To many new controllers, a squawk code can appear like a list of 4 random numbers between 0 and 7 that do not mean much, however, squawk codes are the main reason why controllers can see callsigns on their radar screens through code callsign correlation. The range of callsigns is split into pre-allocated squawk codes, like for example those for emergancies, radio failures, etc, local codes and conspicuity codes.
These squawk codes are typically used by approach units, as they show other units who the aircraft are being handled by, so that other units can coordinate more quickly if they need to. These squawk codes are also used by approach units to identify aircraft.
These squawks allow ATC to know that there is an issue with an aircraft, for example in an emergency.
7500: Aircraft hyjacking
7600: Radio Failure
These squawk codes allow ATC to know what an aircraft is doing, without identifying them. For example, general aviation aircraft outside of controlled airspace will squawk 7000 (VFR) or 2000 (IFR) to let controllers know that they are not being handled by another unit. Approach units can also use their own conspicuity squawk, which allows other units to know that the aircraft is on a basic service, but the approach unit does not have to identify the aircraft, which is useful if they do not have any local squawks or a radar.
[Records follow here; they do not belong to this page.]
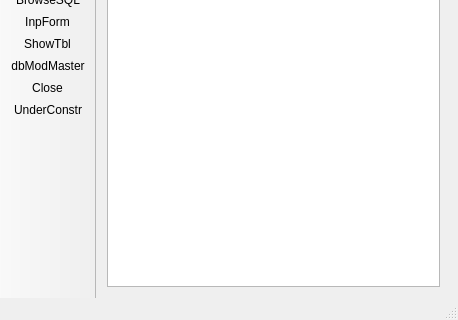
Above: mainwindow.ui from mainster/WorktimeManager before the change; both pictures show x 0 to 458 and y 148 to 468 of the 458 by 468 pixel window. Below: the same form after it.
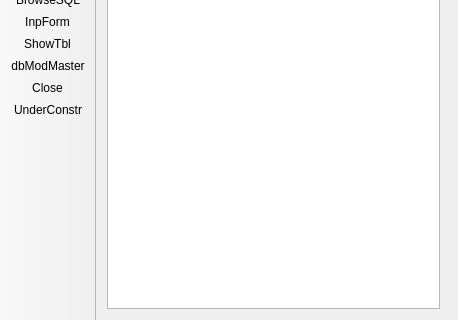
That is the form after the change. Icons and pictures are not drawn.

What changed in the file:
```diff
--- a/mainwindow.ui
+++ b/mainwindow.ui
@@ -116,7 +116,6 @@
    <addaction name="actButClose"/>
    <addaction name="actButUnderConstr"/>
   </widget>
-  <widget class="QStatusBar" name="statusBar"/>
   <widget class="QToolBar" name="toolBar">
    <property name="windowTitle">
     <string>toolBar</string>
```
Left out of the diff: 3 changed lines with no effect on the pictures.
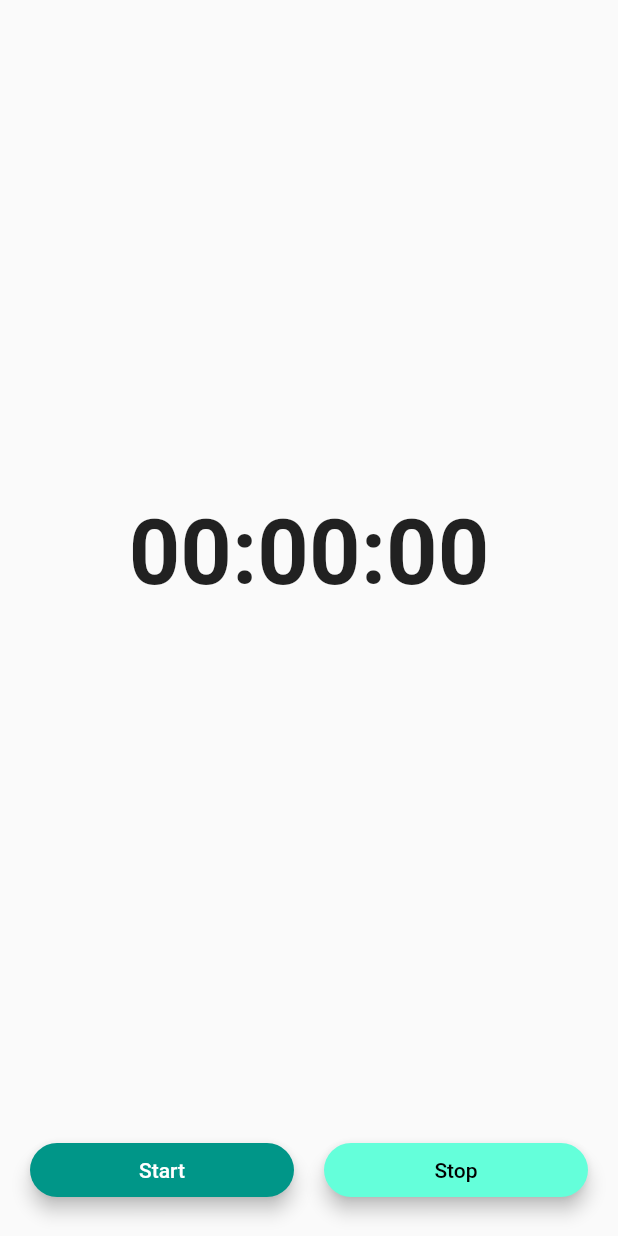
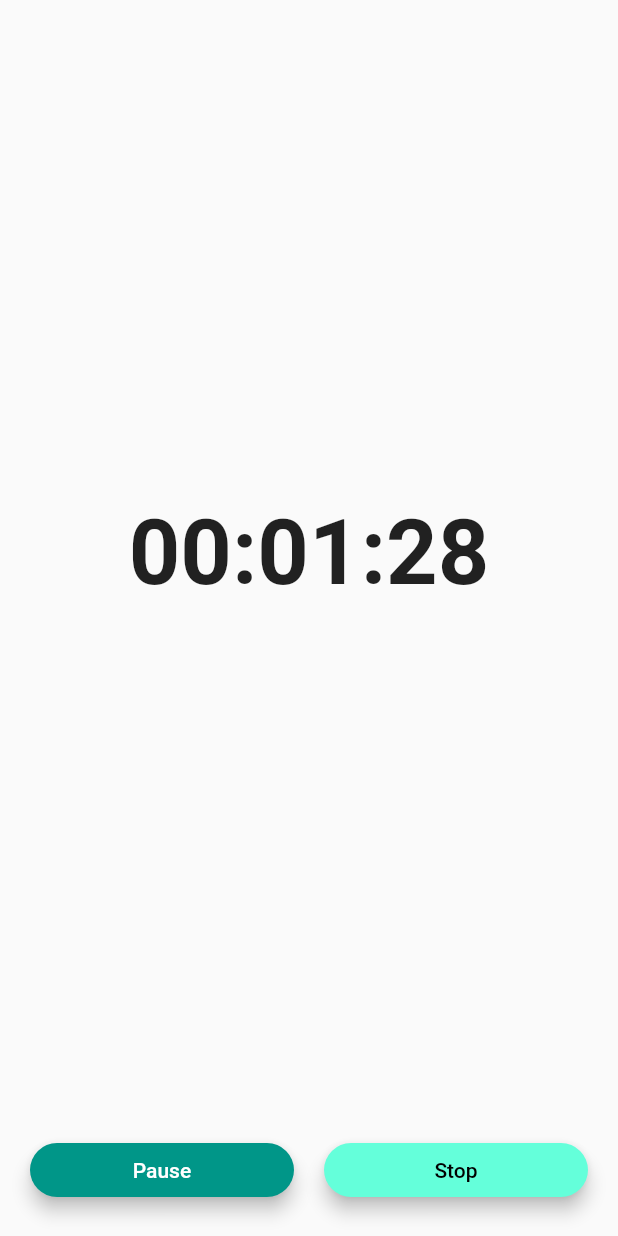
Before and after one commit to mjk22071998/flutter_alarm_clock, a Flutter app: the CountdownTimer widget shown alone on an empty page, opened directly, after a tap on "Start", on a phone screen of 412 x 824 dp. Run offline on Flutter 3.47's test engine with Material 2 defaults, Android fonts, the phone set to English and light mode, and no system bars.

Commit message:
start button working

```diff
--- a/lib/tabs/timer.dart
+++ b/lib/tabs/timer.dart
@@ -16,16 +16,37 @@ class _CountdownTimerState extends State<CountdownTimer>
   late AnimationController controller;
 
   @override
+  void initState() {
+    controller =
+        AnimationController(vsync: this, duration: const Duration(seconds: 90));
+    super.initState();
+  }
+
+  String get countText {
+    Duration count = controller.duration! * controller.value;
+    return "${(count.inHours).toString().padLeft(2,"0")}:${(count.inMinutes%60).toString().padLeft(2,"0")}:${(count.inSeconds%60).toString().padLeft(2,"0")}";
+  }
+
+  @override
+  void dispose() {
+    controller.dispose();
+    super.dispose();
+  }
+
+  @override
   Widget build(BuildContext context) {
     return Column(
       children: [
-        const Expanded(
+        Expanded(
           child: Center(
-            child: Text(
-              "00:00:00",
-              style: TextStyle(
-                fontSize: 60,
-                fontWeight: FontWeight.bold,
+            child: AnimatedBuilder(
+              animation: controller,
+              builder: (context, child) => Text(
+                countText,
+                style: const TextStyle(
+                  fontSize: 60,
+                  fontWeight: FontWeight.bold,
+                ),
               ),
             ),
           ),
@@ -38,7 +59,14 @@ class _CountdownTimerState extends State<CountdownTimer>
                 child: Container(
                   margin: const EdgeInsets.all(10.0),
                   child: ElevatedButton(
-                    onPressed: () {},
+                    onPressed: () {
+                      setState(() {
+                        started = !started;
+                      });
+                      controller.reverse(
+                          from:
+                              (controller.value == 0) ? 1.0 : controller.value);
+                    },
                     child: Padding(
                       padding: const EdgeInsets.all(10),
                       child: Text((started) ? "Pause" : "Start"),
```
For example, Biggin Hill, which can only offer a basic service, will often tell VFR aircraft to squawk their conspicuity code of 7047
List of other squawk codes used in the UK
0000: Mode C failure
0033: Parachute dropping
1000: Used in where aircraft are identified by mode S as opposed to mode A
7001: Used when there is a sudden military climb out from low level routes
7004: Used for aerobatic and display code
7400: An unmanned aerial vehicle that has lost contact